Who is not reduced to this kind of prayer when the mystery evil crushes the innocent and vulnerable?  When we learn about a friend's daughter paralyzed after a fatal accident, when we learn about explosives killing people at a foot race, or when we learn about the horrific slaughter of babies who having survived callous attempts to abort them were subjected in the most inhumane brutality, it is difficult to pray - the heart is numb, but not our hope.  When the simple words of the Our Father, a Hail Mary, or even the whispered name of Jesus is all that can be offered -- this is what the Lord needs us to offer and this with what love we can muster: for even in the poverty of our prayer, the most frail effort to pray makes space in the world for God to act.  So we find the courage to pray.  The power of God is at work in so many hidden ways that, even when our conversation with the Him is reduced to nothing else than the most humble cry of the heart, the Lord unleashes anew that flood of hope that helps the world begin to see the triumph of good over evil even in face of heart-breaking circumstances.
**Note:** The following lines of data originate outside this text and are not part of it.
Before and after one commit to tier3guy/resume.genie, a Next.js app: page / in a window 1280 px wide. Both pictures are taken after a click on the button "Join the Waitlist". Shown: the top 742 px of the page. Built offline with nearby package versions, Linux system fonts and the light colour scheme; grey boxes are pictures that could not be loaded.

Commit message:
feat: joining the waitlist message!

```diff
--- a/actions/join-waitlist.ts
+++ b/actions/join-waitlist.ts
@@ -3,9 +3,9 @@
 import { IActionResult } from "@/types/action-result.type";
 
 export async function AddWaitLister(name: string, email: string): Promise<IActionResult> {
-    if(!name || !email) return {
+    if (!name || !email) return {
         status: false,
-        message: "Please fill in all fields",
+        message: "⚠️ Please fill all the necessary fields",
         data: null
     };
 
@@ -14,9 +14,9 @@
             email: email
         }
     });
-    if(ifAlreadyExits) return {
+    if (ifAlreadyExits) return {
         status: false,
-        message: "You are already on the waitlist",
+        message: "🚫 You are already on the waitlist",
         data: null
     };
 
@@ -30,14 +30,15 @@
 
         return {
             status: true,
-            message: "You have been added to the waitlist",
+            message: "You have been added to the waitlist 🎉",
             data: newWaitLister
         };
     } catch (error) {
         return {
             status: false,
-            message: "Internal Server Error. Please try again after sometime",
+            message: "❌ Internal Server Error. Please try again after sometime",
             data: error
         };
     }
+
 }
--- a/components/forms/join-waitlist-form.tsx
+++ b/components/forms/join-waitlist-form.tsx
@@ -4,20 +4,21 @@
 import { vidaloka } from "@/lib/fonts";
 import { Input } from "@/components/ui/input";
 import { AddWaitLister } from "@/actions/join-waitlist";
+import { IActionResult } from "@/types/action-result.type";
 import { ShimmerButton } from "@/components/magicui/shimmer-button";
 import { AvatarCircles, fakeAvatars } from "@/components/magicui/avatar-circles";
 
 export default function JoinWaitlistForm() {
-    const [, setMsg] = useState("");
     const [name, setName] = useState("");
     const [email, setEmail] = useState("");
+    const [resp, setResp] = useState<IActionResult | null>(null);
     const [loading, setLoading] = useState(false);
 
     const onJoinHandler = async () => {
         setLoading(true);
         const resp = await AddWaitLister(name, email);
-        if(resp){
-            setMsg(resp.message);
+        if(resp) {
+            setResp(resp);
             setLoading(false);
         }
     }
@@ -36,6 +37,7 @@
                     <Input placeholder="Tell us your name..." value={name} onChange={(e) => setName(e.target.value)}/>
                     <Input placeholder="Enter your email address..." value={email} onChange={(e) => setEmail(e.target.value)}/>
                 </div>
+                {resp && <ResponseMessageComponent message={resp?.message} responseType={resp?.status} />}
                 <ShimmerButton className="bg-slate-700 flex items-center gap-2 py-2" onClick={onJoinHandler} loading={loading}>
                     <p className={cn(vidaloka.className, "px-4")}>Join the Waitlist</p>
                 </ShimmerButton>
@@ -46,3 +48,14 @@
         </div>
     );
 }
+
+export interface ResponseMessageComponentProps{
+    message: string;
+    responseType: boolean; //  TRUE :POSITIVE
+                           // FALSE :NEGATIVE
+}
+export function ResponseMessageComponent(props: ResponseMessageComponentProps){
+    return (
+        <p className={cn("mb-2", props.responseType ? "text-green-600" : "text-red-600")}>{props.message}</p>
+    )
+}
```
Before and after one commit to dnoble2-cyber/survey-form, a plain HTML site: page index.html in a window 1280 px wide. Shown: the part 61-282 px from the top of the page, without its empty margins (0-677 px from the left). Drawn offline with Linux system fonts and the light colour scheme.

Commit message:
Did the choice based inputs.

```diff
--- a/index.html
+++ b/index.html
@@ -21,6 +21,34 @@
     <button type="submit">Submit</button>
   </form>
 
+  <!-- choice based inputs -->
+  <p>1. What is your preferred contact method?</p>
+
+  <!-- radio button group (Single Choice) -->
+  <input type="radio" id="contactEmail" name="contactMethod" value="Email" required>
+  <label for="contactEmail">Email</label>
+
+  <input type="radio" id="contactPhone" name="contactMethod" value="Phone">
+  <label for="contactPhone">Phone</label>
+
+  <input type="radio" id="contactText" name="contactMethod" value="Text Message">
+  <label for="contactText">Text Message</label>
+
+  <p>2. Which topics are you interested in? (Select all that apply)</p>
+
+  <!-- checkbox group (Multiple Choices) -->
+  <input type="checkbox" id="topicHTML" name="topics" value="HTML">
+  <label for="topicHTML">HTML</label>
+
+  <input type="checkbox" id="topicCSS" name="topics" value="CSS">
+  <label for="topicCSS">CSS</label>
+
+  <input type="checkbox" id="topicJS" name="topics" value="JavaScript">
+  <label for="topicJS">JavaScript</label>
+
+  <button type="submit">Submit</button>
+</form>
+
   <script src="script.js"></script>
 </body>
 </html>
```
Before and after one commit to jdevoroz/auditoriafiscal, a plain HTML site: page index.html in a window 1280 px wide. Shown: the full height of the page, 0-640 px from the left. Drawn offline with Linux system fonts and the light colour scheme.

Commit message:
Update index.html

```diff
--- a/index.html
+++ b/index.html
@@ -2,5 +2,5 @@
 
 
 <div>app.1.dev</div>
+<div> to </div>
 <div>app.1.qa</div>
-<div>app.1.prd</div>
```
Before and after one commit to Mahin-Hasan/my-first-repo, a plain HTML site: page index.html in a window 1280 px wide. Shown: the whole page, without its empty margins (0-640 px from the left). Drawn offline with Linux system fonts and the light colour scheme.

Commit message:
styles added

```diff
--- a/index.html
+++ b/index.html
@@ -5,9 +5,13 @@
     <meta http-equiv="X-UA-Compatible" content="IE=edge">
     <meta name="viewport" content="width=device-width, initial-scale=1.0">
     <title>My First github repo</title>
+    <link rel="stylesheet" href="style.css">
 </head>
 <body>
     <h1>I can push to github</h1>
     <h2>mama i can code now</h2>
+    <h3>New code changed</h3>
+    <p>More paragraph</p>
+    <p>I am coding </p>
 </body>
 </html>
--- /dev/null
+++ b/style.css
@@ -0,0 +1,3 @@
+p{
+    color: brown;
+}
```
  1. Yes, sometimes even, "Jesus, I trust in You!" is an extreme effort. Sometimes it is all we can do to turn our eyes and gaze upon the crucifix, and know that is love, that is our hope. We are not alone. He is with us no matter what it feels like and no matter the evil that seems to surround us or affect us. Whatever we can offer to Him, it is enough at those times.

  2. What a beautiful reminder of God's unfailing power. All we need is to ask and He will provide us with what we need in the right moment. Just never lose hope and have faith and no matter where you are and what circumstance you are in, He will never fail you and leave your side. Thanks for sharing this and may God bless you.

  3. The very first thing that comes to mind when reading this is the words of Saint Paul in his letter to the Romans:

    In the same way, the Spirit too comes to the aid of our weakness; for we do not know how to pray as we ought, but the Spirit itself intercedes with inexpressible groanings. And the one who searches hearts knows what is the intention of the Spirit, because it intercedes for the holy ones according to God's will. (Romans 8:26-27)

  4. I completely agree, Anthony. The most honest and loving prayer I've ever experienced was that of a bed-ridden, loved one tracing the name of Jesus with their finger on their pillow. In that, everything was said.

    1. That is so beautiful, Jackie! Thank you for sharing this!

  5. Dr Lilles, Thank you for this post. It is so easy to become dispondent and to question where God was when this happened. Never let me forget that He was there for all of those who cried out to Him. My husband and I were praying the Divine Mercy Chaplet when we saw a twitter, and I remembered that Jesus said if you pray for the dying during the Hour of Mercy, I will stand between them and My Father. Dear Lord, let none who have died an unprovided death.

  6. I was impressed by the article and equally so by the comments. Wonderful witness to the depth of our faith in Christ and His ability to lift us up into His own communion with the Father - a communion that the pain of the Cross cannot interrupt.